Start of Block
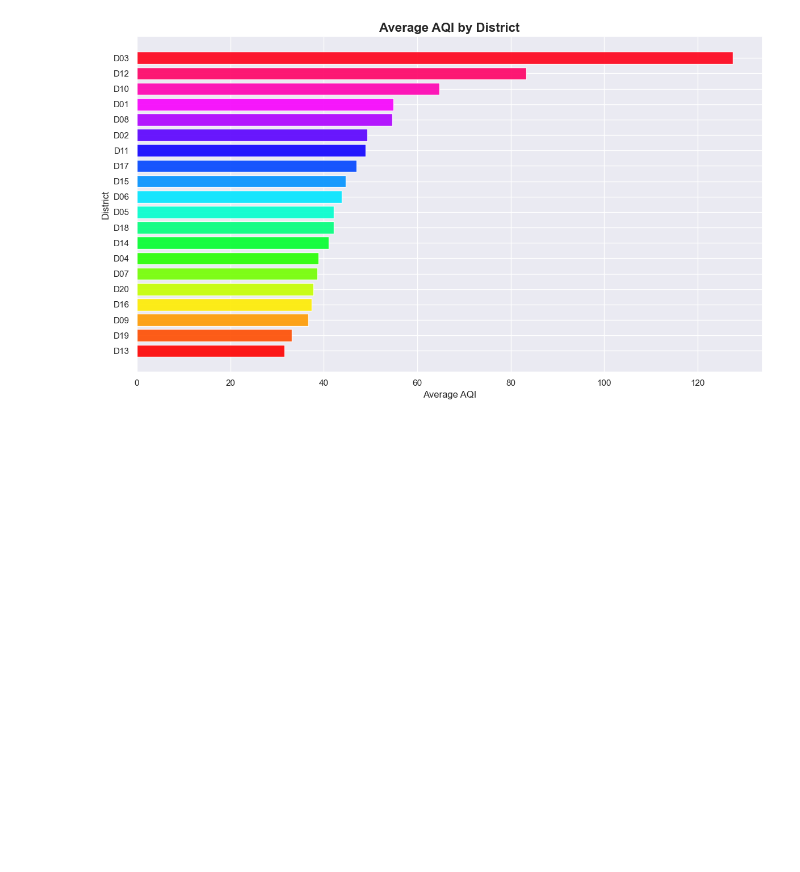
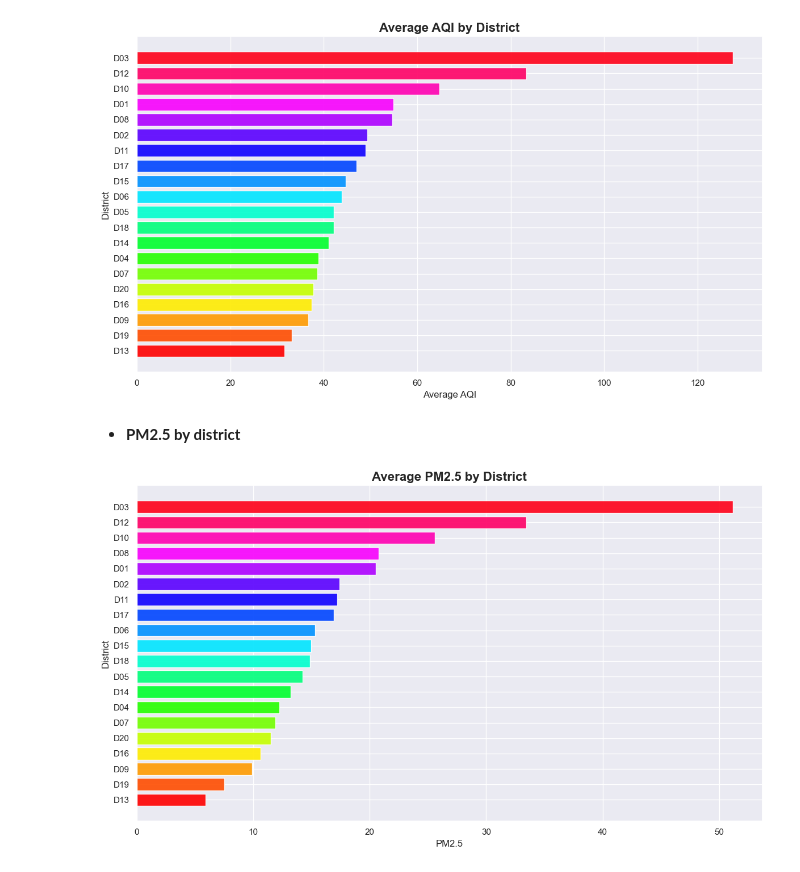
Before and after one commit to geershatisaxena/AQI-Data-Analysis, a Jupyter notebook: air quality.ipynb, the cells around one changed output. Cells and saved outputs as stored; diff of their text form; code cells hidden in the pictures; blank space fills up the shorter version.

```diff
--- a/air quality.ipynb
+++ b/air quality.ipynb
@@ -561,3 +561,30 @@ plt.tight_layout()
 plt.show()
 # %% [output]
 [figure]
+# %% [markdown]
+- **PM2.5 by district**
+# %%
+
+district_pm25 = df.groupby("district_id")["pm25"].mean().sort_values()
+
+plt.figure(figsize=(12, 7))
+
+colors = plt.cm.hsv(
+    np.linspace(0, 1, len(district_pm25))
+)
+
+plt.barh(
+    district_pm25.index,
+    district_pm25.values,
+    color=colors,
+    alpha=0.9
+)
+
+plt.title("Average PM2.5 by District", fontsize=16, fontweight="bold")
+plt.xlabel("PM2.5")
+plt.ylabel("District")
+
+plt.tight_layout()
+plt.show()
+# %% [output]
+[figure, added]
```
End of Block
- _ACTIVITY_
Scan the records above. Return every line with "ipynb" in it.

- _ANSWER BOX_
Before and after one commit to geershatisaxena/AQI-Data-Analysis, a Jupyter notebook: air quality.ipynb, the cells around one changed output. Cells and saved outputs as stored; diff of their text form; code cells hidden in the pictures; blank space fills up the shorter version.
--- a/air quality.ipynb
+++ b/air quality.ipynb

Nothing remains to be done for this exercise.